Her husband, who had been reading the paper the whole time, did not leave. Apparently used to this sort of behavior, he ate his meal and left me a $7 tip for a meal that was only about $14. I didn't expect to get a tip, much less one for 50 percent of the bill. Was it good service or just guilt? Seeing as how they were waiting 20 minutes to be served, I am sure it was not the former. According to an article from National Public Radio's Money Talk blog, I could be right.
According to the blog, a leading theory on tipping suggests that it is a social pressure. It says that how big a tip is rarely has to do with good service, but rather on extraneous factors like the weather or the restaurant's lighting.

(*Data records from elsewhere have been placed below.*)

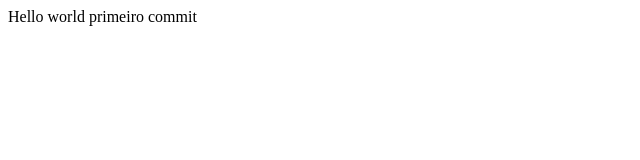
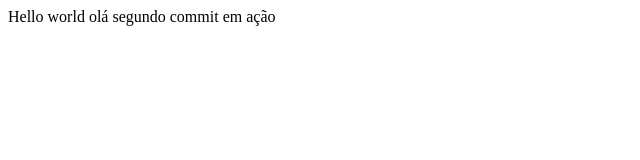
Before and after one commit to MateusLaurindo/Teste-Git, a plain HTML site: page index.html in a window 1280 px wide. Shown: the whole page, without its empty margins (0-640 px from the left). Drawn offline with Linux system fonts and the light colour scheme.

Commit message:
olá segundo commit

```diff
--- a/index.html
+++ b/index.html
@@ -12,8 +12,7 @@
   Hello world
   <script src="script.js"></script>
 
-
-primeiro commit
+ olá segundo commit em ação
   <script src="https://replit.com/public/js/replit-badge.js" theme="blue" defer></script>
 </body>
 
```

Michael Lynn, associate professor of consumer behavior in Cornell University's School of Hotel Administration, also says that tips are loosely based on customer satisfaction with the waiter. However, non-verbal communication such as lightly touching the customer or crouching next to the table substantially increases tips. Lynn says the study of tipping in restaurants is interesting because it is not usually required. Some restaurants force customers to pay a gratuity, regardless of how good or bad the service was.
In 2009, two students in Bethlehem, Pa. were arrested for refusing to pay a $16.35 gratuity. They refused to pay because they felt they received sub-par service. According to the students, they waited for over an hour for the wings and salad they ordered.
The students should not have gone the way of Mr. Pink in the film "Reservoir Dogs" and not tipped. If food takes too long to get to the table, it is usually the cook's fault. If it is cold when it gets there, it is usually the waiter's fault. A lousy tip for poor service is better than no tip. I do not think people leave tips out of guilt. They do so because they do not want bad service when returning to the restaurant.
I always tip because I feel like the waiter or waitress knows I am a college student and gives me mediocre service because he or she thinks college students do not tip. With my 20 percent tips, I feel like I am changing waiters' and waitresses' perception of college students. But, of course, that is not going to happen.
I will not ever be sure why I got such a large tip from that couple. They might have felt guilty giving it, but I certainly did not feel guilty receiving it.